On this Veterans Day, we give thanks for the 24 million Americans who strengthen our nation with their example of service and sacrifice. Our veterans are drawn from many generations and from many backgrounds. Some charged across great battlefields. Some fought on the high seas. Some patrolled the open skies. And all contributed to the character and to the greatness of America.
On this Veterans Day, we honor a new generation of men and women who are defending our freedom. Since September the 11th, 2001, our Armed Forces have engaged the enemy, the terrorists on many fronts. At this moment, more than 1.4 million Americans are on active duty, serving in the cause of freedom and peace around the world. They are our nation’s finest citizens. They confront grave danger to defend the safety of the American people. They’ve brought down tyrants, they’ve liberated two nations, they have helped bring freedom to more than 50 million people.
On this Veterans Day, we’re humbled by the strong hearts of those who have served. Last week, Secretary Nicholson told me about a visit he made to New York City where he met a group of veterans who lost limbs in this war. Secretary Nicholson asked them how they could keep their spirits up. One man answered, “Sir, it is because we feel the American people are so appreciative of our service.” Many of our veterans bear the scars of their service to our country and we are a nation that will keep its commitments to those who have risked their lives for our freedom. That young man was right – we do appreciate the service of those who wear our uniform.

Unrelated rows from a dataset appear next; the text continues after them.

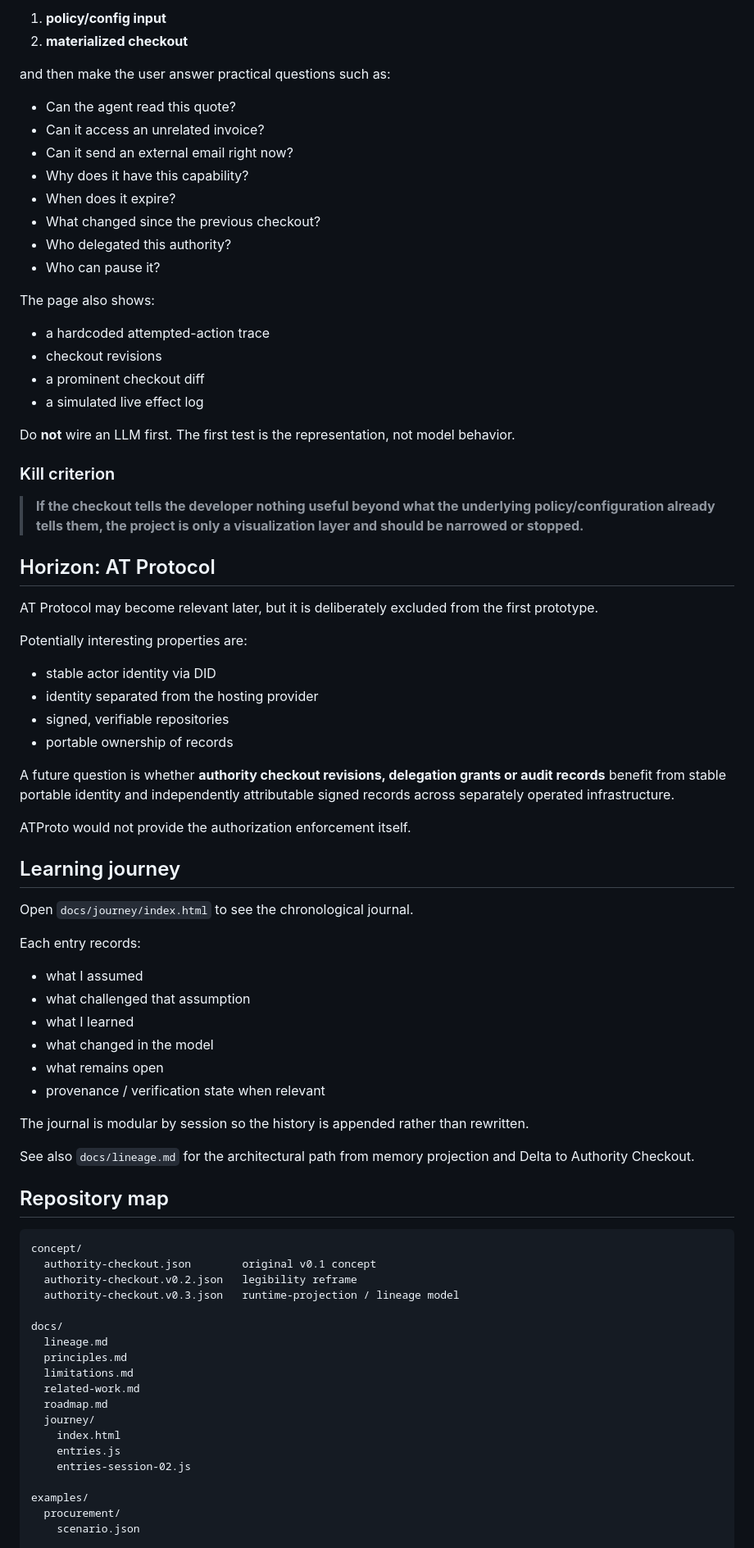
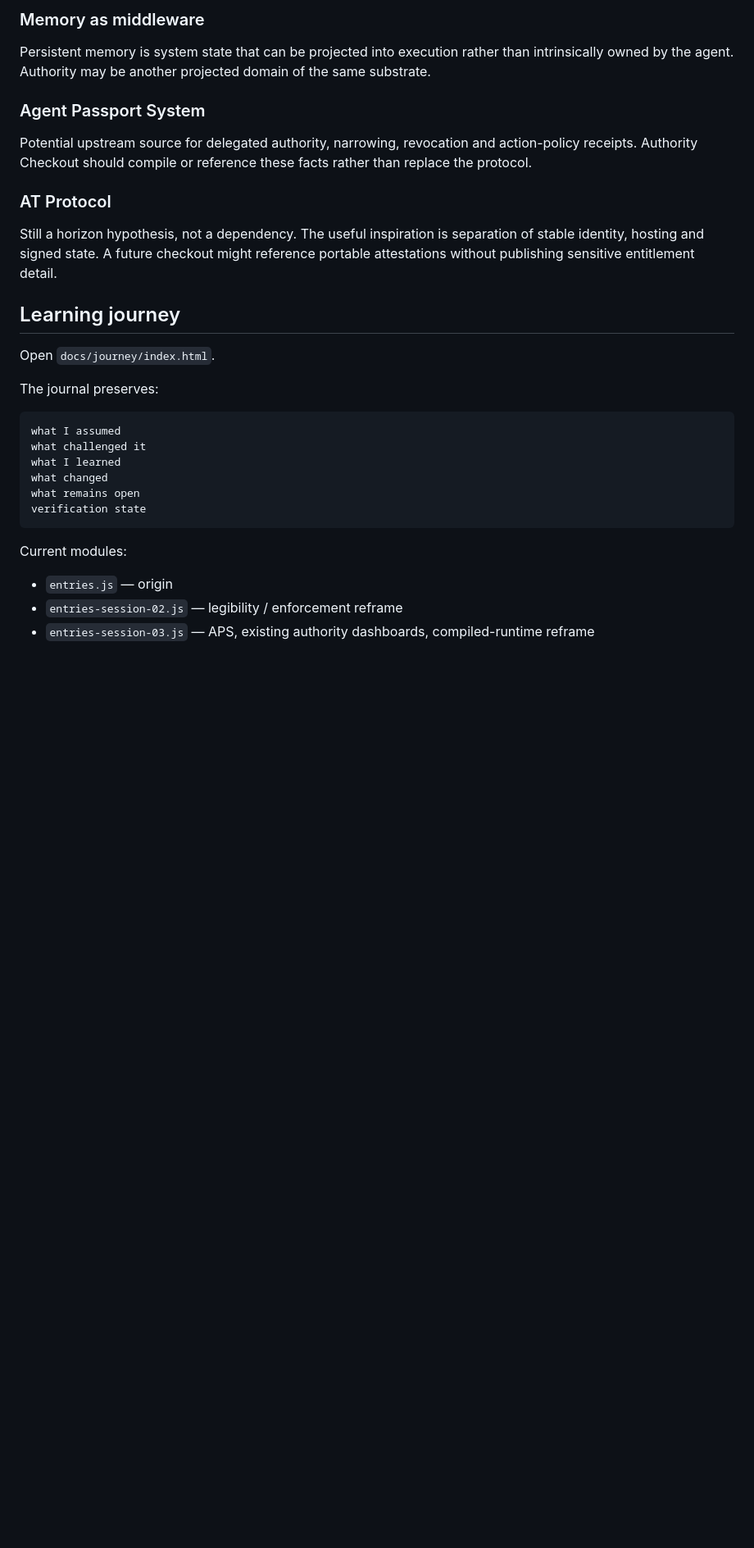
Before and after one commit to blackmath88/authority-checkout, a Markdown page: README.md, the part around one of its changes. Shown at 82% size. Rendered like a GitHub page; blank space fills up the shorter version.

Commit message:
Reframe README around compiled runtime checkout

````diff
--- a/README.md
+++ b/README.md
@@ -140,83 +160,34 @@ The first prototype should compare:
 
-1. **policy/config input**
-2. **materialized checkout**
+### Memory as middleware
 
-and then make the user answer practical questions such as:
+Persistent memory is system state that can be projected into execution rather than intrinsically owned by the agent. Authority may be another projected domain of the same substrate.
 
-- Can the agent read this quote?
-- Can it access an unrelated invoice?
-- Can it send an external email right now?
-- Why does it have this capability?
-- When does it expire?
-- What changed since the previous checkout?
-- Who delegated this authority?
-- Who can pause it?
+### Agent Passport System
 
-The page also shows:
+Potential upstream source for delegated authority, narrowing, revocation and action-policy receipts. Authority Checkout should compile or reference these facts rather than replace the protocol.
 
-- a hardcoded attempted-action trace
-- checkout revisions
-- a prominent checkout diff
-- a simulated live effect log
+### AT Protocol
 
-Do **not** wire an LLM first. The first test is the representation, not model behavior.
-
-### Kill criterion
-
-> **If the checkout tells the developer nothing useful beyond what the underlying policy/configuration already tells them, the project is only a visualization layer and should be narrowed or stopped.**
-
-## Horizon: AT Protocol
-
-AT Protocol may become relevant later, but it is deliberately excluded from the first prototype.
-
-Potentially interesting properties are:
-
-- stable actor identity via DID
-- identity separated from the hosting provider
-- signed, verifiable repositories
-- portable ownership of records
-
-A future question is whether **authority checkout revisions, delegation grants or audit records** benefit from stable portable identity and independently attributable signed records across separately operated infrastructure.
-
-ATProto would not provide the authorization enforcement itself.
+Still a horizon hypothesis, not a dependency. The useful inspiration is separation of stable identity, hosting and signed state. A future checkout might reference portable attestations without publishing sensitive entitlement detail.
 
 ## Learning journey
 
-Open `docs/journey/index.html` to see the chronological journal.
+Open `docs/journey/index.html`.
 
-Each entry records:
-
-- what I assumed
-- what challenged that assumption
-- what I learned
-- what changed in the model
-- what remains open
-- provenance / verification state when relevant
-
-The journal is modular by session so the history is appended rather than rewritten.
-
-See also `docs/lineage.md` for the architectural path from memory projection and Delta to Authority Checkout.
-
-## Repository map
+The journal preserves:
 
 ```text
-concept/
-  authority-checkout.json        original v0.1 concept
-  authority-checkout.v0.2.json   legibility reframe
-  authority-checkout.v0.3.json   runtime-projection / lineage model
+what I assumed
+what challenged it
+what I learned
+what changed
+what remains open
+verification state
+```
 
-docs/
-  lineage.md
-  principles.md
-  limitations.md
-  related-work.md
-  roadmap.md
-  journey/
-    index.html
-    entries.js
-    entries-session-02.js
+Current modules:
 
-examples/
-  procurement/
-    scenario.json
+- `entries.js` — origin
+- `entries-session-02.js` — legibility / enforcement reframe
+- `entries-session-03.js` — APS, existing authority dashboards, compiled-runtime reframe
 
````
Also changed, not shown: other parts of README.md (+94 -67 lines).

To help Americans show our appreciation to those who have served, Secretary Nicholson has asked all our nation’s veterans to wear their medals today. I urge our citizens to go up to those men and women and shake a hand and give a hug, and give a word of thanks. I ask you to consider volunteering at a veterans hospital or a nursing home. I encourage you to work with your local veterans group to help support our troops in the field – and their families here at home.
As we raise our flag and as the bugle sounds taps, we remember that the men and women of America’s Armed Forces serve a great cause. They follow in a great tradition, handed down to them by America’s veterans. And in public ceremonies and in private prayer, we give thanks for the freedom we enjoy because of their willingness to serve.
I thank you for honoring those who serve today, and for honoring those who have set such a sterling example – our nation’s veterans. May God bless our veterans, may God bless all who wear the uniform, and may God continue to bless the United States of America.